Exercise inputs.

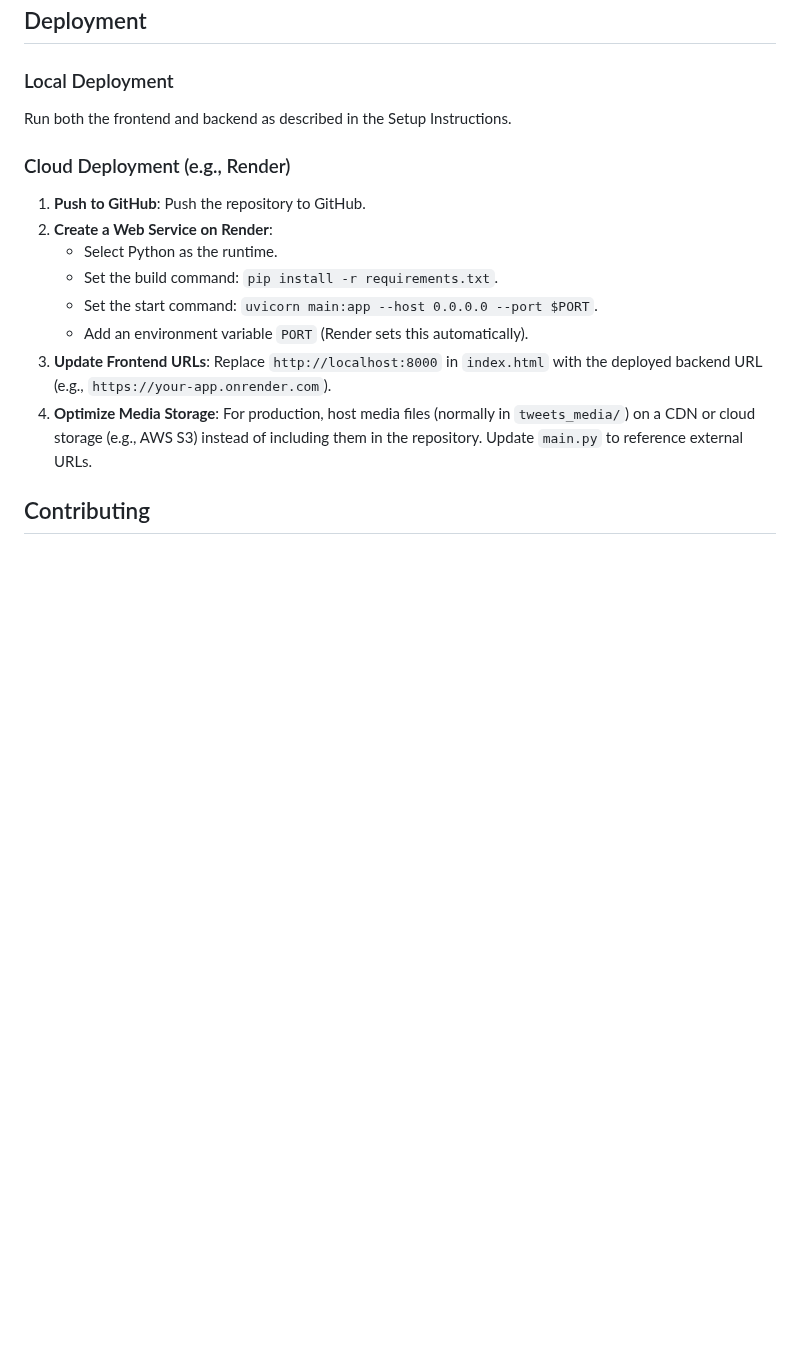
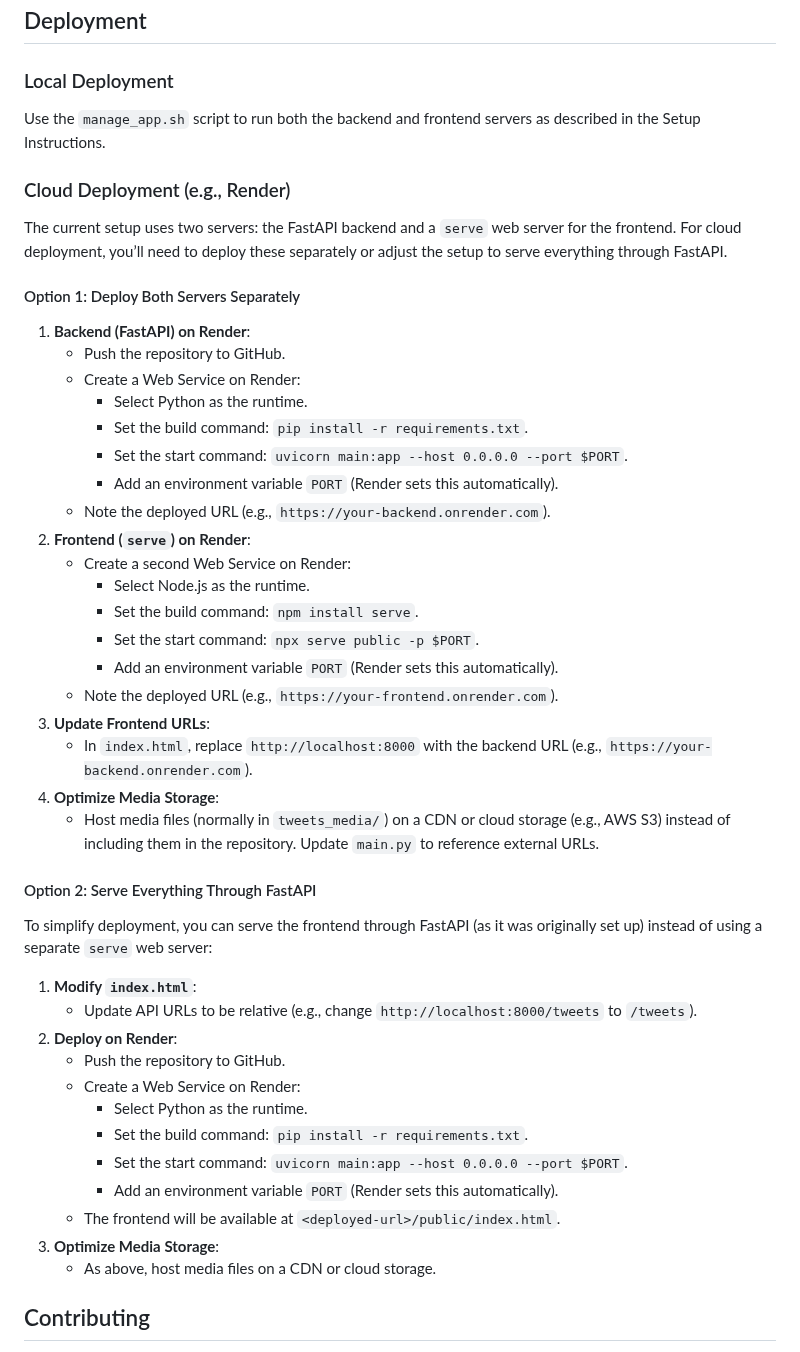
Before and after one commit to nobulart/xplora, a Markdown page: README.md, the part around one of its changes. GitHub-like rendering; blank space fills up the shorter version.

```diff
--- a/README.md
+++ b/README.md
@@ -213,17 +236,46 @@ As of May 19, 2025, Xplora is fully functional with the following features imple
 ## Deployment
 
 ### Local Deployment
-Run both the frontend and backend as described in the Setup Instructions.
+Use the `manage_app.sh` script to run both the backend and frontend servers as described in the Setup Instructions.
 
 ### Cloud Deployment (e.g., Render)
-1. **Push to GitHub**: Push the repository to GitHub.
-2. **Create a Web Service on Render**:
-   - Select Python as the runtime.
-   - Set the build command: `pip install -r requirements.txt`.
-   - Set the start command: `uvicorn main:app --host 0.0.0.0 --port $PORT`.
-   - Add an environment variable `PORT` (Render sets this automatically).
-3. **Update Frontend URLs**: Replace `http://localhost:8000` in `index.html` with the deployed backend URL (e.g., `https://your-app.onrender.com`).
-4. **Optimize Media Storage**: For production, host media files (normally in `tweets_media/`) on a CDN or cloud storage (e.g., AWS S3) instead of including them in the repository. Update `main.py` to reference external URLs.
+The current setup uses two servers: the FastAPI backend and a `serve` web server for the frontend. For cloud deployment, you’ll need to deploy these separately or adjust the setup to serve everything through FastAPI.
+
+#### Option 1: Deploy Both Servers Separately
+1. **Backend (FastAPI) on Render**:
+   - Push the repository to GitHub.
+   - Create a Web Service on Render:
+     - Select Python as the runtime.
+     - Set the build command: `pip install -r requirements.txt`.
+     - Set the start command: `uvicorn main:app --host 0.0.0.0 --port $PORT`.
+     - Add an environment variable `PORT` (Render sets this automatically).
+   - Note the deployed URL (e.g., `https://your-backend.onrender.com`).
+2. **Frontend (`serve`) on Render**:
+   - Create a second Web Service on Render:
+     - Select Node.js as the runtime.
+     - Set the build command: `npm install serve`.
+     - Set the start command: `npx serve public -p $PORT`.
+     - Add an environment variable `PORT` (Render sets this automatically).
+   - Note the deployed URL (e.g., `https://your-frontend.onrender.com`).
+3. **Update Frontend URLs**:
+   - In `index.html`, replace `http://localhost:8000` with the backend URL (e.g., `https://your-backend.onrender.com`).
+4. **Optimize Media Storage**:
+   - Host media files (normally in `tweets_media/`) on a CDN or cloud storage (e.g., AWS S3) instead of including them in the repository. Update `main.py` to reference external URLs.
+
+#### Option 2: Serve Everything Through FastAPI
+To simplify deployment, you can serve the frontend through FastAPI (as it was originally set up) instead of using a separate `serve` web server:
+1. **Modify `index.html`**:
+   - Update API URLs to be relative (e.g., change `http://localhost:8000/tweets` to `/tweets`).
+2. **Deploy on Render**:
+   - Push the repository to GitHub.
+   - Create a Web Service on Render:
+     - Select Python as the runtime.
+     - Set the build command: `pip install -r requirements.txt`.
+     - Set the start command: `uvicorn main:app --host 0.0.0.0 --port $PORT`.
+     - Add an environment variable `PORT` (Render sets this automatically).
+   - The frontend will be available at `<deployed-url>/public/index.html`.
+3. **Optimize Media Storage**:
+   - As above, host media files on a CDN or cloud storage.
 
 ## Contributing
 
```
Also changed, not shown: other parts of README.md (+86 -24 lines).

Work to complete. Copy each of the entries above precisely, and drop whatever pictures they hold.

Exercise solution.
Before and after one commit to nobulart/xplora, a Markdown page: README.md, the part around one of its changes. GitHub-like rendering; blank space fills up the shorter version.

```diff
--- a/README.md
+++ b/README.md
@@ -213,17 +236,46 @@ As of May 19, 2025, Xplora is fully functional with the following features imple
 ## Deployment
 
 ### Local Deployment
-Run both the frontend and backend as described in the Setup Instructions.
+Use the `manage_app.sh` script to run both the backend and frontend servers as described in the Setup Instructions.
 
 ### Cloud Deployment (e.g., Render)
-1. **Push to GitHub**: Push the repository to GitHub.
-2. **Create a Web Service on Render**:
-   - Select Python as the runtime.
-   - Set the build command: `pip install -r requirements.txt`.
-   - Set the start command: `uvicorn main:app --host 0.0.0.0 --port $PORT`.
-   - Add an environment variable `PORT` (Render sets this automatically).
-3. **Update Frontend URLs**: Replace `http://localhost:8000` in `index.html` with the deployed backend URL (e.g., `https://your-app.onrender.com`).
-4. **Optimize Media Storage**: For production, host media files (normally in `tweets_media/`) on a CDN or cloud storage (e.g., AWS S3) instead of including them in the repository. Update `main.py` to reference external URLs.
+The current setup uses two servers: the FastAPI backend and a `serve` web server for the frontend. For cloud deployment, you’ll need to deploy these separately or adjust the setup to serve everything through FastAPI.
+
+#### Option 1: Deploy Both Servers Separately
+1. **Backend (FastAPI) on Render**:
+   - Push the repository to GitHub.
+   - Create a Web Service on Render:
+     - Select Python as the runtime.
+     - Set the build command: `pip install -r requirements.txt`.
+     - Set the start command: `uvicorn main:app --host 0.0.0.0 --port $PORT`.
+     - Add an environment variable `PORT` (Render sets this automatically).
+   - Note the deployed URL (e.g., `https://your-backend.onrender.com`).
+2. **Frontend (`serve`) on Render**:
+   - Create a second Web Service on Render:
+     - Select Node.js as the runtime.
+     - Set the build command: `npm install serve`.
+     - Set the start command: `npx serve public -p $PORT`.
+     - Add an environment variable `PORT` (Render sets this automatically).
+   - Note the deployed URL (e.g., `https://your-frontend.onrender.com`).
+3. **Update Frontend URLs**:
+   - In `index.html`, replace `http://localhost:8000` with the backend URL (e.g., `https://your-backend.onrender.com`).
+4. **Optimize Media Storage**:
+   - Host media files (normally in `tweets_media/`) on a CDN or cloud storage (e.g., AWS S3) instead of including them in the repository. Update `main.py` to reference external URLs.
+
+#### Option 2: Serve Everything Through FastAPI
+To simplify deployment, you can serve the frontend through FastAPI (as it was originally set up) instead of using a separate `serve` web server:
+1. **Modify `index.html`**:
+   - Update API URLs to be relative (e.g., change `http://localhost:8000/tweets` to `/tweets`).
+2. **Deploy on Render**:
+   - Push the repository to GitHub.
+   - Create a Web Service on Render:
+     - Select Python as the runtime.
+     - Set the build command: `pip install -r requirements.txt`.
+     - Set the start command: `uvicorn main:app --host 0.0.0.0 --port $PORT`.
+     - Add an environment variable `PORT` (Render sets this automatically).
+   - The frontend will be available at `<deployed-url>/public/index.html`.
+3. **Optimize Media Storage**:
+   - As above, host media files on a CDN or cloud storage.
 
 ## Contributing
 
```
Also changed, not shown: other parts of README.md (+86 -24 lines).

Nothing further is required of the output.